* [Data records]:

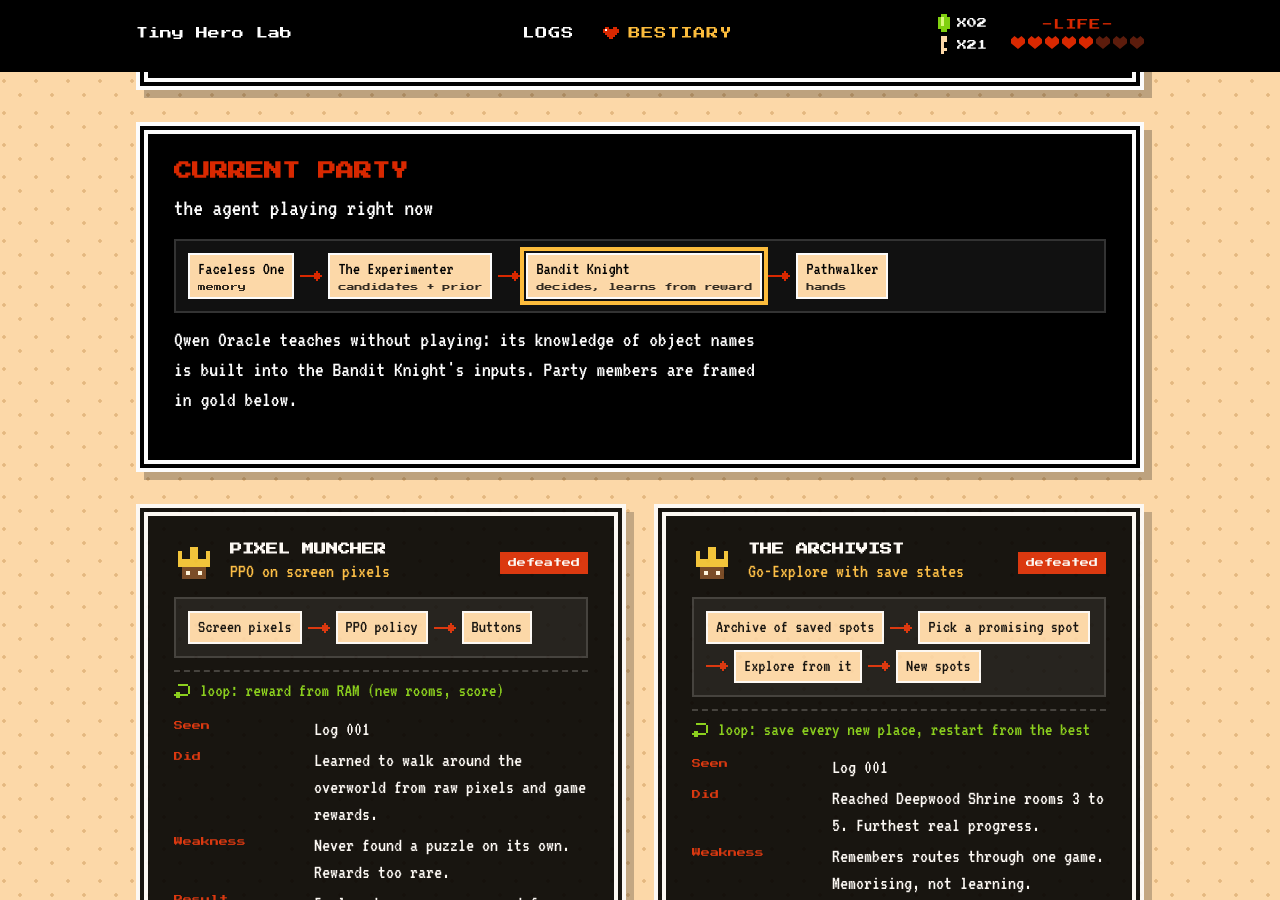
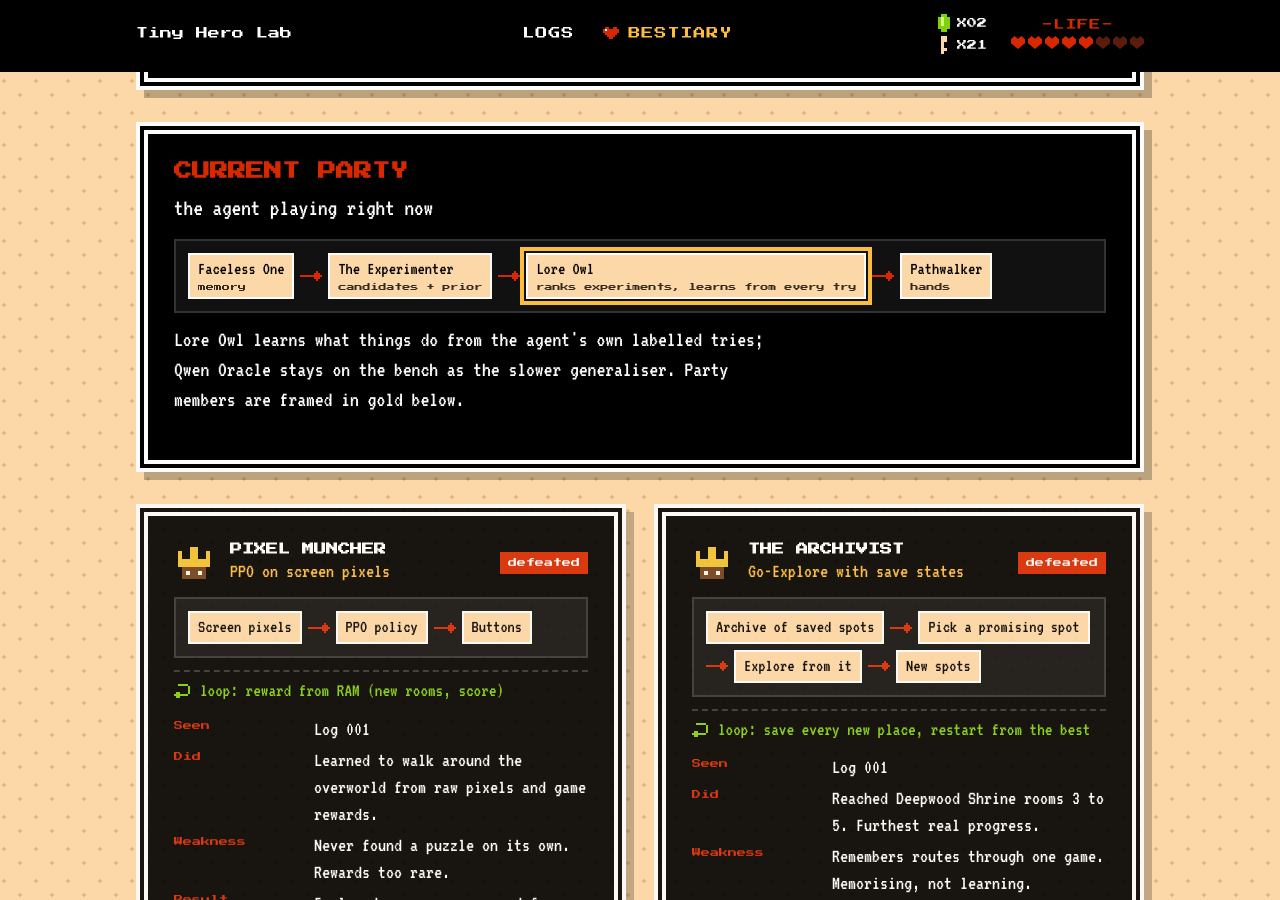
Before and after one commit to sofianedjerbi/zelda-agent-devblog, a Jekyll site: the page built from bestiary.html, in a window 1280 px wide and 900 px high, scrolled down 307 px. Built offline with Jekyll 4.4.1, drawn with Linux system fonts in a browser that asks for light colours; some of the changed text lies outside the part shown.

Commit message:
Party: Lore Owl leads; Qwen Oracle on the bench
Co-Authored-By: Claude Opus 5.5 <noreply@anthropic.com>
Claude-Session: https://claude.ai/code/session_011zaXs3MpTYuwKudv5WyDZs

```diff
--- a/_data/bestiary.yml
+++ b/_data/bestiary.yml
@@ -135,7 +135,6 @@
   weakness: No reflexes beyond a hit when an enemy is adjacent.
   result: The hands in use. Almost every gain came from fixing this layer.
 - name: Qwen Oracle
-  current: "teacher (name vectors)"
   real: LLM brain with object names
   type: boss
   status: tamed
--- a/bestiary.html
+++ b/bestiary.html
@@ -17,11 +17,11 @@ permalink: /bestiary/
     <svg class="arrow" width="22" height="14" viewBox="0 0 11 7" shape-rendering="crispEdges" aria-hidden="true"><rect x="0" y="3" width="8" height="1" fill="currentColor"/><rect x="7" y="2" width="1" height="3" fill="currentColor"/><rect x="8" y="1" width="1" height="5" fill="currentColor"/><rect x="9" y="2" width="1" height="3" fill="currentColor"/><rect x="10" y="3" width="1" height="1" fill="currentColor"/></svg>
     <span class="node">The Experimenter<small>candidates + prior</small></span>
     <svg class="arrow" width="22" height="14" viewBox="0 0 11 7" shape-rendering="crispEdges" aria-hidden="true"><rect x="0" y="3" width="8" height="1" fill="currentColor"/><rect x="7" y="2" width="1" height="3" fill="currentColor"/><rect x="8" y="1" width="1" height="5" fill="currentColor"/><rect x="9" y="2" width="1" height="3" fill="currentColor"/><rect x="10" y="3" width="1" height="1" fill="currentColor"/></svg>
-    <span class="node lead">Bandit Knight<small>decides, learns from reward</small></span>
+    <span class="node lead">Lore Owl<small>ranks experiments, learns from every try</small></span>
     <svg class="arrow" width="22" height="14" viewBox="0 0 11 7" shape-rendering="crispEdges" aria-hidden="true"><rect x="0" y="3" width="8" height="1" fill="currentColor"/><rect x="7" y="2" width="1" height="3" fill="currentColor"/><rect x="8" y="1" width="1" height="5" fill="currentColor"/><rect x="9" y="2" width="1" height="3" fill="currentColor"/><rect x="10" y="3" width="1" height="1" fill="currentColor"/></svg>
     <span class="node">Pathwalker<small>hands</small></span>
   </div>
-  <p class="party-note">Qwen Oracle teaches without playing: its knowledge of object names is built into the Bandit Knight's inputs. Party members are framed in gold below.</p>
+  <p class="party-note">Lore Owl learns what things do from the agent's own labelled tries; Qwen Oracle stays on the bench as the slower generaliser. Party members are framed in gold below.</p>
 </section>
 <div class="beasts">
 {% for b in site.data.bestiary %}
```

* [Work instruction]: Could each line of the data be written out exactly, with no pictures included?

* [Task result]:
Before and after one commit to sofianedjerbi/zelda-agent-devblog, a Jekyll site: the page built from bestiary.html, in a window 1280 px wide and 900 px high, scrolled down 307 px. Built offline with Jekyll 4.4.1, drawn with Linux system fonts in a browser that asks for light colours; some of the changed text lies outside the part shown.

Commit message:
Party: Lore Owl leads; Qwen Oracle on the bench
Co-Authored-By: Claude Opus 5.5 <noreply@anthropic.com>
Claude-Session: https://claude.ai/code/session_011zaXs3MpTYuwKudv5WyDZs

```diff
--- a/_data/bestiary.yml
+++ b/_data/bestiary.yml
@@ -135,7 +135,6 @@
   weakness: No reflexes beyond a hit when an enemy is adjacent.
   result: The hands in use. Almost every gain came from fixing this layer.
 - name: Qwen Oracle
-  current: "teacher (name vectors)"
   real: LLM brain with object names
   type: boss
   status: tamed
--- a/bestiary.html
+++ b/bestiary.html
@@ -17,11 +17,11 @@ permalink: /bestiary/
     <svg class="arrow" width="22" height="14" viewBox="0 0 11 7" shape-rendering="crispEdges" aria-hidden="true"><rect x="0" y="3" width="8" height="1" fill="currentColor"/><rect x="7" y="2" width="1" height="3" fill="currentColor"/><rect x="8" y="1" width="1" height="5" fill="currentColor"/><rect x="9" y="2" width="1" height="3" fill="currentColor"/><rect x="10" y="3" width="1" height="1" fill="currentColor"/></svg>
     <span class="node">The Experimenter<small>candidates + prior</small></span>
     <svg class="arrow" width="22" height="14" viewBox="0 0 11 7" shape-rendering="crispEdges" aria-hidden="true"><rect x="0" y="3" width="8" height="1" fill="currentColor"/><rect x="7" y="2" width="1" height="3" fill="currentColor"/><rect x="8" y="1" width="1" height="5" fill="currentColor"/><rect x="9" y="2" width="1" height="3" fill="currentColor"/><rect x="10" y="3" width="1" height="1" fill="currentColor"/></svg>
-    <span class="node lead">Bandit Knight<small>decides, learns from reward</small></span>
+    <span class="node lead">Lore Owl<small>ranks experiments, learns from every try</small></span>
     <svg class="arrow" width="22" height="14" viewBox="0 0 11 7" shape-rendering="crispEdges" aria-hidden="true"><rect x="0" y="3" width="8" height="1" fill="currentColor"/><rect x="7" y="2" width="1" height="3" fill="currentColor"/><rect x="8" y="1" width="1" height="5" fill="currentColor"/><rect x="9" y="2" width="1" height="3" fill="currentColor"/><rect x="10" y="3" width="1" height="1" fill="currentColor"/></svg>
     <span class="node">Pathwalker<small>hands</small></span>
   </div>
-  <p class="party-note">Qwen Oracle teaches without playing: its knowledge of object names is built into the Bandit Knight's inputs. Party members are framed in gold below.</p>
+  <p class="party-note">Lore Owl learns what things do from the agent's own labelled tries; Qwen Oracle stays on the bench as the slower generaliser. Party members are framed in gold below.</p>
 </section>
 <div class="beasts">
 {% for b in site.data.bestiary %}
```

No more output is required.